**Version comparison data**
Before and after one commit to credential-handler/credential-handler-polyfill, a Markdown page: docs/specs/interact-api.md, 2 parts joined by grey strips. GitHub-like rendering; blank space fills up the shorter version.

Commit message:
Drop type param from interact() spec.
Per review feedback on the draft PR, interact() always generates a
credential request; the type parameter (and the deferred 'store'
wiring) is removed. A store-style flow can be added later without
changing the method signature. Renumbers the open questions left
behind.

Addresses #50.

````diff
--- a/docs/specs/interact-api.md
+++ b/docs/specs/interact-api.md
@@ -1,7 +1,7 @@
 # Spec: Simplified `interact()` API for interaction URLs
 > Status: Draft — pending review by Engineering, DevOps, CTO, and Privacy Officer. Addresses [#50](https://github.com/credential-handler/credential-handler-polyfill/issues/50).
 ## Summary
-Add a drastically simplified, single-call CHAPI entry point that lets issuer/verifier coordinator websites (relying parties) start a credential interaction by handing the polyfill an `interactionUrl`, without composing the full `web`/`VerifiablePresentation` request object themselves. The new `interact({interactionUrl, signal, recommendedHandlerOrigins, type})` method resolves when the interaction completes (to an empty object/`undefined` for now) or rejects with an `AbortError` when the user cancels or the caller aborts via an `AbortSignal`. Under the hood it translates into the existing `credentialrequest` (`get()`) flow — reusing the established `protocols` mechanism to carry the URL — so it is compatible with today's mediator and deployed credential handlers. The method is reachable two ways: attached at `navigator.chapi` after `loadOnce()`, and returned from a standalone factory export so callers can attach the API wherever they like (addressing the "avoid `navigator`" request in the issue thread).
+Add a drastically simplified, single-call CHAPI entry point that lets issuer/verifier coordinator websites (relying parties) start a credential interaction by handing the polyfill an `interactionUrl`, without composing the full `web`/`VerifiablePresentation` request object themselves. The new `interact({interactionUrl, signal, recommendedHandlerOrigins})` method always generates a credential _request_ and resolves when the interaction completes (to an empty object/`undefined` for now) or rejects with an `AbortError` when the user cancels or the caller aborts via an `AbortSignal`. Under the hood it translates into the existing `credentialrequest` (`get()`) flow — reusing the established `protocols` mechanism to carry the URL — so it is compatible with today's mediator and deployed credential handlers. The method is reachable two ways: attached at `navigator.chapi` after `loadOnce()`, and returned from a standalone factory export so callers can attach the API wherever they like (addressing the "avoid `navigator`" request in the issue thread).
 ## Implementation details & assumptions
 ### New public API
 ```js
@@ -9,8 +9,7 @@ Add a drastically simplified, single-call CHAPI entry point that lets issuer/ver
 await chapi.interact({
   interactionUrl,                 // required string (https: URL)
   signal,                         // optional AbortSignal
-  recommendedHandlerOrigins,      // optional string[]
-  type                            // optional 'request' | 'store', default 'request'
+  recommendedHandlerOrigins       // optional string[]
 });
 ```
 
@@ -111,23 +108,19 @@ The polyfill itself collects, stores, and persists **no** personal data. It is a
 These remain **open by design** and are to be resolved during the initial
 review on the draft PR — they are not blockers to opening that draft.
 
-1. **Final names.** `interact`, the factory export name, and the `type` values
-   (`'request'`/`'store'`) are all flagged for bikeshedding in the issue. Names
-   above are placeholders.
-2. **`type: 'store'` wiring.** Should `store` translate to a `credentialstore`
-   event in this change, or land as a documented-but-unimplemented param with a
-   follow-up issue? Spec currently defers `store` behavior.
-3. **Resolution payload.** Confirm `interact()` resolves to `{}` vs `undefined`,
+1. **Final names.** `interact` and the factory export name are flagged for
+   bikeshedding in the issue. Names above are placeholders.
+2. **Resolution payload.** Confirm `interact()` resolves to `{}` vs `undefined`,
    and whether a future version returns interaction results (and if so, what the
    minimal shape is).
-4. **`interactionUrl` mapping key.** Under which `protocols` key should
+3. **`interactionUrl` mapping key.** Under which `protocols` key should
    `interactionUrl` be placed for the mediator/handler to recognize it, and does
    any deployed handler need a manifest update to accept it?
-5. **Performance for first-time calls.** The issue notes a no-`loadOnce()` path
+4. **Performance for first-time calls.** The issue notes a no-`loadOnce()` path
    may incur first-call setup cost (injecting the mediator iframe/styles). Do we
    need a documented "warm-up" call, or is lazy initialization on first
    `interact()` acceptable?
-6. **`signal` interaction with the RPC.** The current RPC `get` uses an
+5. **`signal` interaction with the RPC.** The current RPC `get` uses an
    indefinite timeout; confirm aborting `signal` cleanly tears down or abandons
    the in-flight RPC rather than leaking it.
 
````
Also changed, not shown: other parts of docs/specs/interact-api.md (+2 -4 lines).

**YOUR TASK**
Which lines of the data above contain the string "optional"? Copy each of them.

**ANSWER SPACE**
   signal,                         // optional AbortSignal
-  recommendedHandlerOrigins,      // optional string[]
-  type                            // optional 'request' | 'store', default 'request'
+  recommendedHandlerOrigins       // optional string[]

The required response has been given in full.